(MATERIAL SUPPLIED Opens)
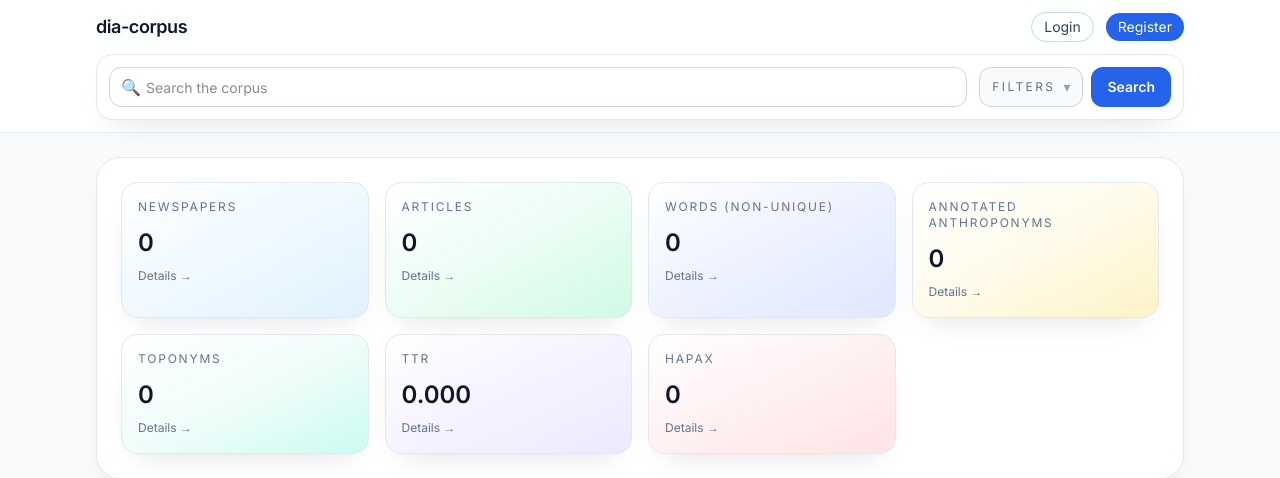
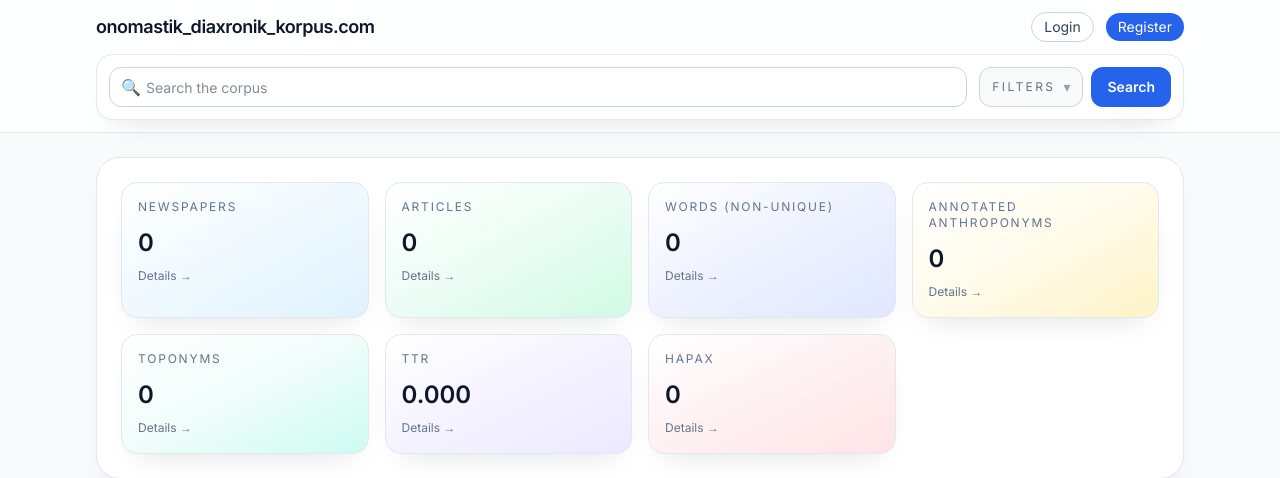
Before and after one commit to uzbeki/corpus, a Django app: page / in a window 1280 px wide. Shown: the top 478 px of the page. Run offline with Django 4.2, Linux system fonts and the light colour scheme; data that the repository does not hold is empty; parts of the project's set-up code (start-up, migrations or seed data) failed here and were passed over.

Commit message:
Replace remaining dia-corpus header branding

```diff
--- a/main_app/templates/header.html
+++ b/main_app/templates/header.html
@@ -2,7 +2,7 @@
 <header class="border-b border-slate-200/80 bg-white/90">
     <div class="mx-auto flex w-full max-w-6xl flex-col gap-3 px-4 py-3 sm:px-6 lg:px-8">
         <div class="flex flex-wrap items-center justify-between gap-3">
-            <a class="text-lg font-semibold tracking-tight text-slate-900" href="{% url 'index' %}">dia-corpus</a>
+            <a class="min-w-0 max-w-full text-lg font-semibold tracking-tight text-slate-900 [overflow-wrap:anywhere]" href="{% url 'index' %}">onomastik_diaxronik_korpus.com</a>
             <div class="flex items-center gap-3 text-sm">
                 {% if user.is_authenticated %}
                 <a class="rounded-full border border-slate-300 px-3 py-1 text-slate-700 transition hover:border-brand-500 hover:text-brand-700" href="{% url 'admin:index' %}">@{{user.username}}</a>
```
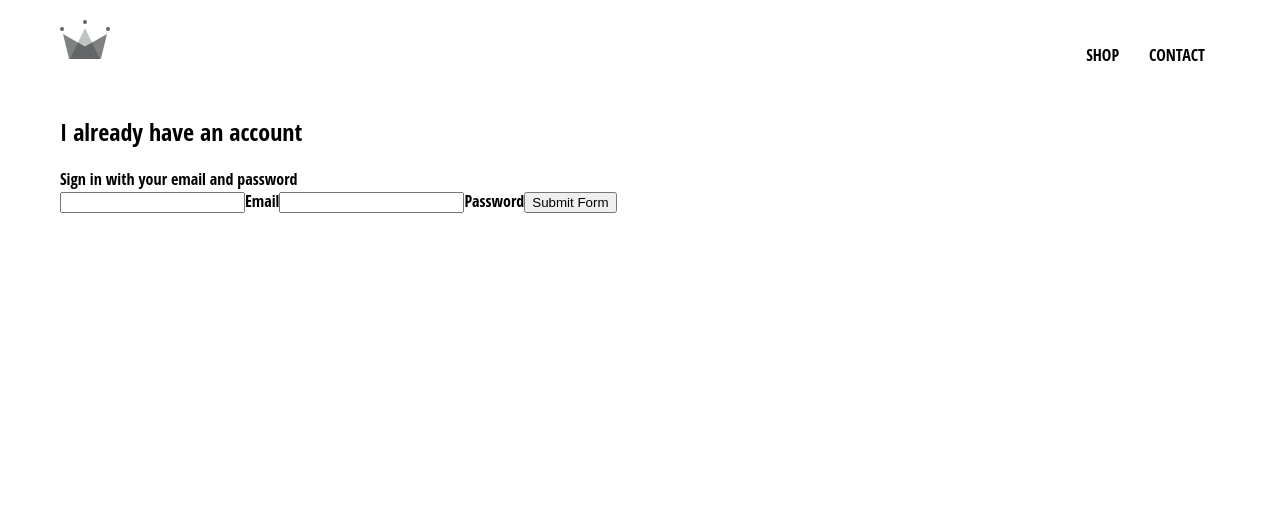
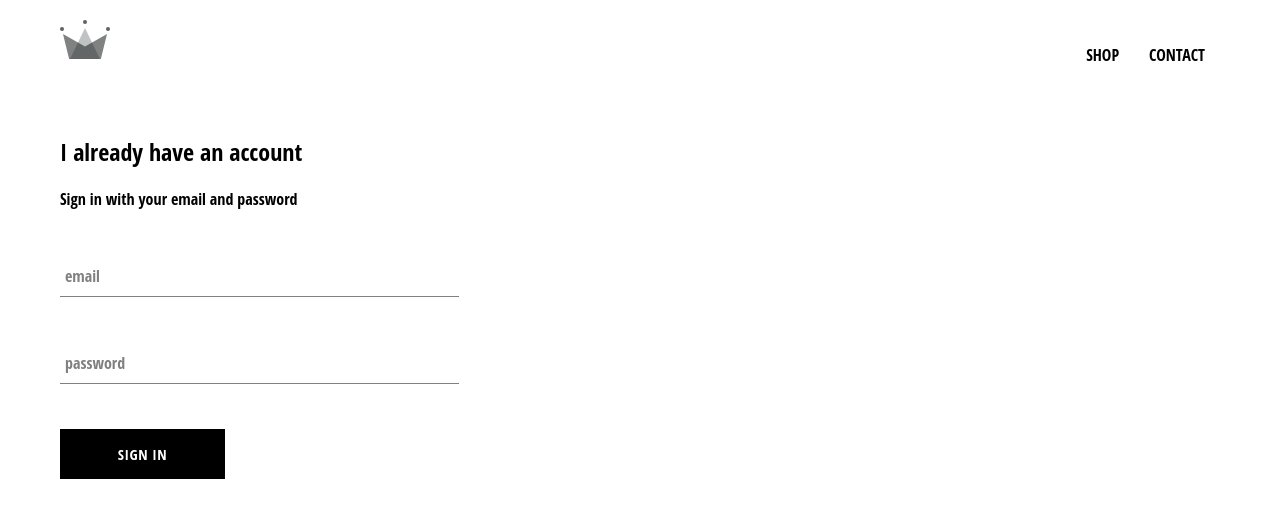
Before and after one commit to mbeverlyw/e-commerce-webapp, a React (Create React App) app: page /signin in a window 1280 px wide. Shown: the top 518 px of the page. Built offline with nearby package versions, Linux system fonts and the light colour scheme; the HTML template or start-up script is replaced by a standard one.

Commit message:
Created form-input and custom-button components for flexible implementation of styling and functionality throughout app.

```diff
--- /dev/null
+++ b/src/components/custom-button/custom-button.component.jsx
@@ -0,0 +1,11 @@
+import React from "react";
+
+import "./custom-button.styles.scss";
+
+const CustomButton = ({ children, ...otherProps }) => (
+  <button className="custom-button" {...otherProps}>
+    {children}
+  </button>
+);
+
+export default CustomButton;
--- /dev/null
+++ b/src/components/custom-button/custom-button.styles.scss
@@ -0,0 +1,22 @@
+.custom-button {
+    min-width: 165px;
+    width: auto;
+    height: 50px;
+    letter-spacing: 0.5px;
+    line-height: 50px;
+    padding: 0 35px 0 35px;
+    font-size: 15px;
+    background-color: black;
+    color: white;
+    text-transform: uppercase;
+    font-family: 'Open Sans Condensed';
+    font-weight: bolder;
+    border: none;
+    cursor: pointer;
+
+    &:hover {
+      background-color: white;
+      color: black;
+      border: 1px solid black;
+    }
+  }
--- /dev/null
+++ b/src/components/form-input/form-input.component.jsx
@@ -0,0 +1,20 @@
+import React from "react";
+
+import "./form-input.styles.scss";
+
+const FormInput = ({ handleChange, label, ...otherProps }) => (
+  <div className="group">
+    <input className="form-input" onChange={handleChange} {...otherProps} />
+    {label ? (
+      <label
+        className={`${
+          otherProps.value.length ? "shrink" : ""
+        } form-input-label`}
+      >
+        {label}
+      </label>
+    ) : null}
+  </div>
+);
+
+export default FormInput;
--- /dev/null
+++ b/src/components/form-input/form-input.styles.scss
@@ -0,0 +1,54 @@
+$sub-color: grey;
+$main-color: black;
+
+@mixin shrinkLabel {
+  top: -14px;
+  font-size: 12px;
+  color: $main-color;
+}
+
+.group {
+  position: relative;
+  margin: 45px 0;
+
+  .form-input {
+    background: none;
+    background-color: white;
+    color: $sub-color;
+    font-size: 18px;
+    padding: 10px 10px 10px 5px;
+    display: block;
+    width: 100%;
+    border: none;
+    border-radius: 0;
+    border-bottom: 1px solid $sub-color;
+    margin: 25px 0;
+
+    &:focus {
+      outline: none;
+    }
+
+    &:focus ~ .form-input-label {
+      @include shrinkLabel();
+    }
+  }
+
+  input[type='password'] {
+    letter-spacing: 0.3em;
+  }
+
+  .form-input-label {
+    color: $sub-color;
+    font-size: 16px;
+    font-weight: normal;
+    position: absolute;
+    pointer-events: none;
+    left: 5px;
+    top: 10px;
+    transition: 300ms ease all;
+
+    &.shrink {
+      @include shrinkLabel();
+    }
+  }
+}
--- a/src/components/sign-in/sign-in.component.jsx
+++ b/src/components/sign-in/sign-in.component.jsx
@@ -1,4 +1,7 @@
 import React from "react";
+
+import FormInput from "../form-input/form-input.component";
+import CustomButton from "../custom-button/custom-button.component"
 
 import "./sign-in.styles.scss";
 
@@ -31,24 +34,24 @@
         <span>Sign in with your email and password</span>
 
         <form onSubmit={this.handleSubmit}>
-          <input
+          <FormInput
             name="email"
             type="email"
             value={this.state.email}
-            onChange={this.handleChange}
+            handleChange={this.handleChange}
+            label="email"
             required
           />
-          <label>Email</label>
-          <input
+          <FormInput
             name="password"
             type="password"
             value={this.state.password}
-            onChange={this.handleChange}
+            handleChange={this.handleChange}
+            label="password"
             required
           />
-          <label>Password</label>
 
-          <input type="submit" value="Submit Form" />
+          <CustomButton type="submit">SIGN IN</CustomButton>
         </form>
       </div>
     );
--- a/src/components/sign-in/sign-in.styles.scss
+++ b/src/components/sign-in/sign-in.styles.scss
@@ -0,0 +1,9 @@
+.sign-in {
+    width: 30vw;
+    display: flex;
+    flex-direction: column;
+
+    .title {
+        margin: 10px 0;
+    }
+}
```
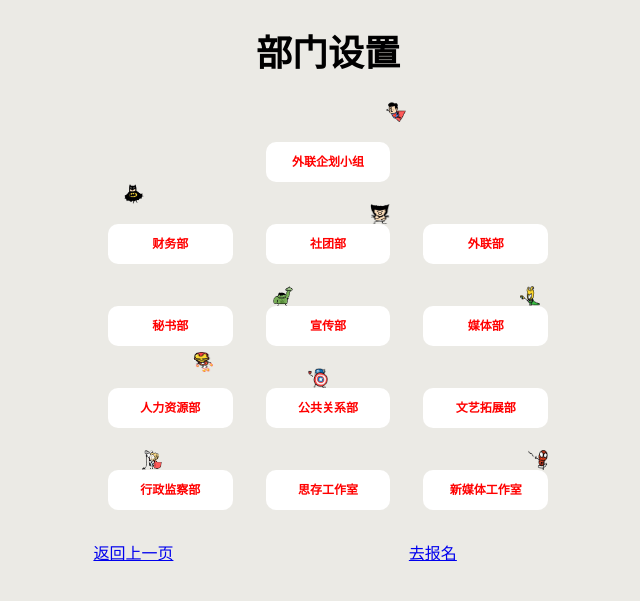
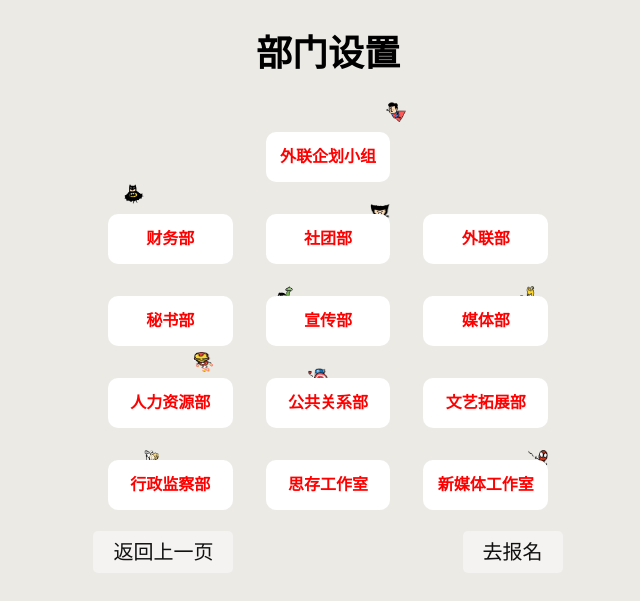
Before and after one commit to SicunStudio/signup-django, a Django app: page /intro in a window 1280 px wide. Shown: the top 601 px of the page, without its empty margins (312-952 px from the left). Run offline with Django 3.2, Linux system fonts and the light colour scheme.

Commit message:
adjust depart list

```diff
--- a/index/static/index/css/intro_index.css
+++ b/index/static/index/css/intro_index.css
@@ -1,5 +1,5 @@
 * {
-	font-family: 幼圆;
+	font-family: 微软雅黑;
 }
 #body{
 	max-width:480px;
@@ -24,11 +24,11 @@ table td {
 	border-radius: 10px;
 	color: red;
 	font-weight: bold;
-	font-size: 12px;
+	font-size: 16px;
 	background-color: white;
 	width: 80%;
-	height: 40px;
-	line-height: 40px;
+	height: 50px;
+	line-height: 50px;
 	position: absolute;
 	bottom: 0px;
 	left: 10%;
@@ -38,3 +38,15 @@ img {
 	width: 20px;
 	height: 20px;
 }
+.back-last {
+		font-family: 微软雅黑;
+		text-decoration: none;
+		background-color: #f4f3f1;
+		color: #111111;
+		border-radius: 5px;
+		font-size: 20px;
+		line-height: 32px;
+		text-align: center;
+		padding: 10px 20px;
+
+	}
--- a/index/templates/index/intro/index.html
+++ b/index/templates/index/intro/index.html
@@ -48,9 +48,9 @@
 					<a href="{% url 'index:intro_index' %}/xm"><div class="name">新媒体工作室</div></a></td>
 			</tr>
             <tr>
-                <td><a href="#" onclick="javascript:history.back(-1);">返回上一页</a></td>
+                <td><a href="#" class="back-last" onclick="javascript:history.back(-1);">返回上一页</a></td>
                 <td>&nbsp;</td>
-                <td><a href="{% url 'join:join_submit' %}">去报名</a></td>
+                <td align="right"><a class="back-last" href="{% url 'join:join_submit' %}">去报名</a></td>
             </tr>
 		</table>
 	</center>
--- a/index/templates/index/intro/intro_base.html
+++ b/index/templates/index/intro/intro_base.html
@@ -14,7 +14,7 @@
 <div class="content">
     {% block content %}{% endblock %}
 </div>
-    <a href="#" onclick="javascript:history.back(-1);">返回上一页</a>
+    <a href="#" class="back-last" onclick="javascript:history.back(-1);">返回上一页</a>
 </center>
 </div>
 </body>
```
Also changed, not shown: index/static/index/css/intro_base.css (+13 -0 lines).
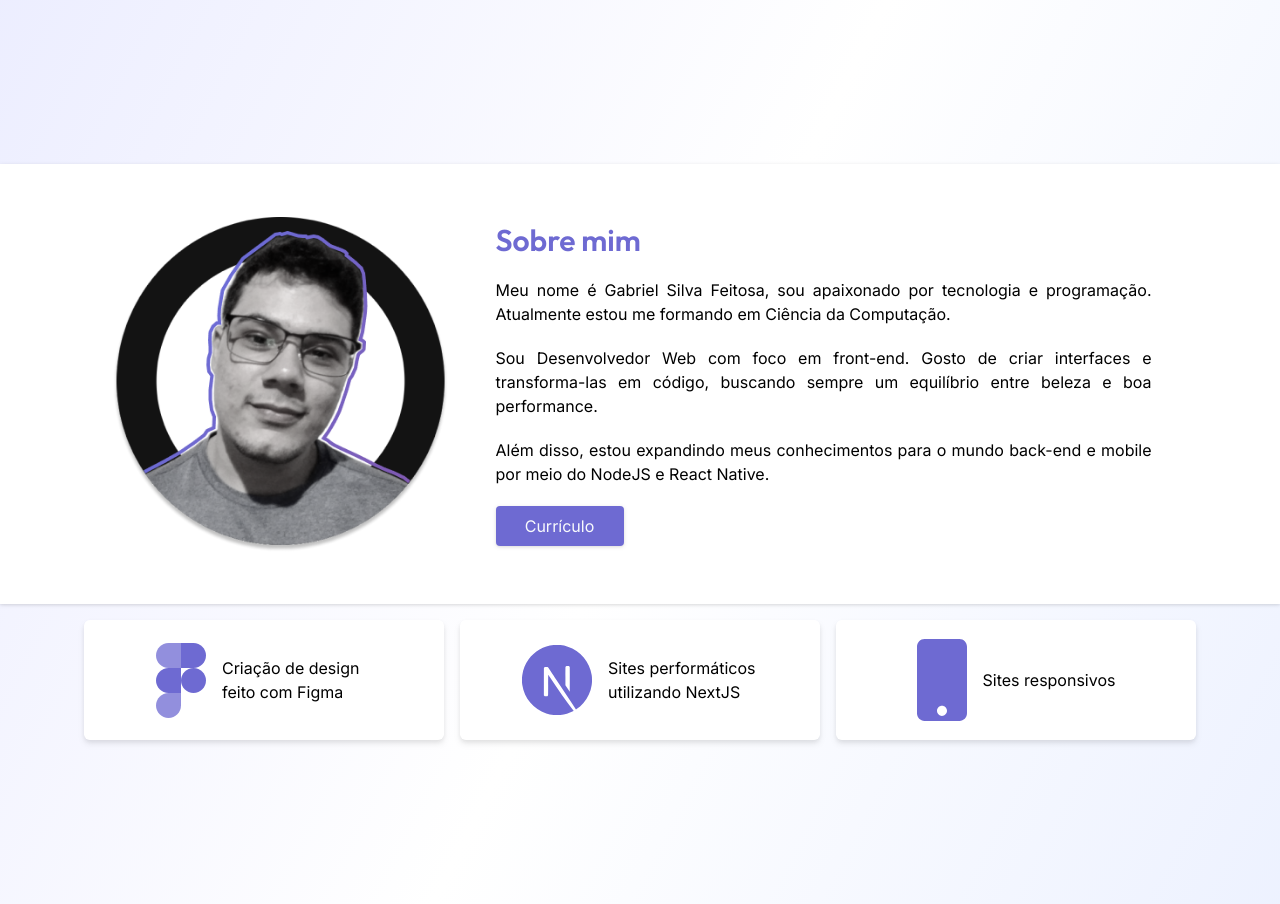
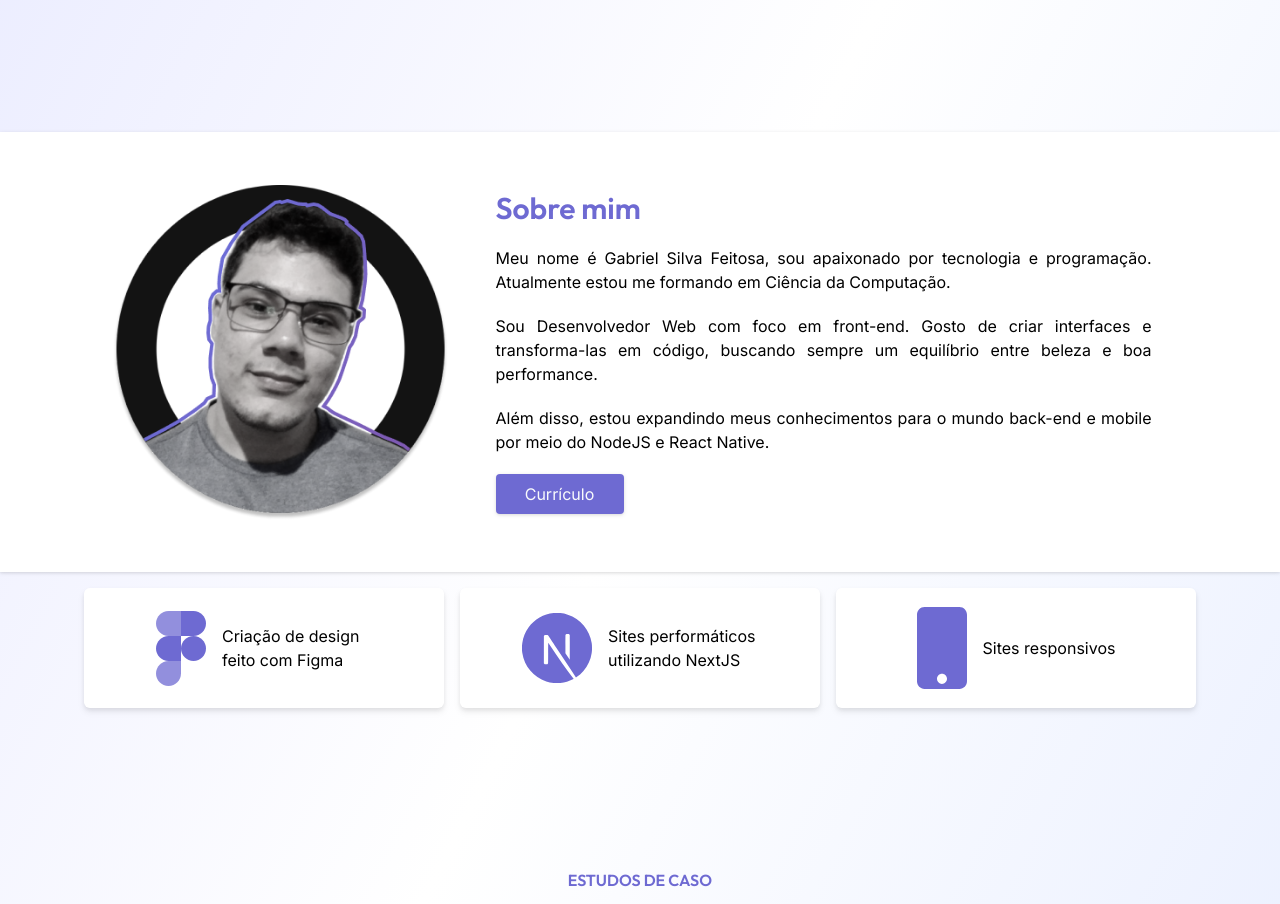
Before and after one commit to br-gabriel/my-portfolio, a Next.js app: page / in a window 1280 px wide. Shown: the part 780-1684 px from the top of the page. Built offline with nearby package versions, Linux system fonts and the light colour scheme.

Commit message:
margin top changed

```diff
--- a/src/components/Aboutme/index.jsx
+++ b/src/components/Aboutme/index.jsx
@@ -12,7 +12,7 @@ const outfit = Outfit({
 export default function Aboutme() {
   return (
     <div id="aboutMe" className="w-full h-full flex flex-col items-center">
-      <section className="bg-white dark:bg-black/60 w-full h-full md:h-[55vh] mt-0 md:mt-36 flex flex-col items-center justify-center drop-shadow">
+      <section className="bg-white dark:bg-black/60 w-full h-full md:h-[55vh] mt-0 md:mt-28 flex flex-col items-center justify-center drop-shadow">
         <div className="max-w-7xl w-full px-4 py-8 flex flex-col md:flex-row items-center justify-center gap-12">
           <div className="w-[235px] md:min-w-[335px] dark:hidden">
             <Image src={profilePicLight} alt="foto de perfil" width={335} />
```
(MATERIAL SUPPLIED Closes)
**ASSIGNMENT:** Tally the lines of the records that hold the word "scss" and output only the total.

**ANSWER:** 7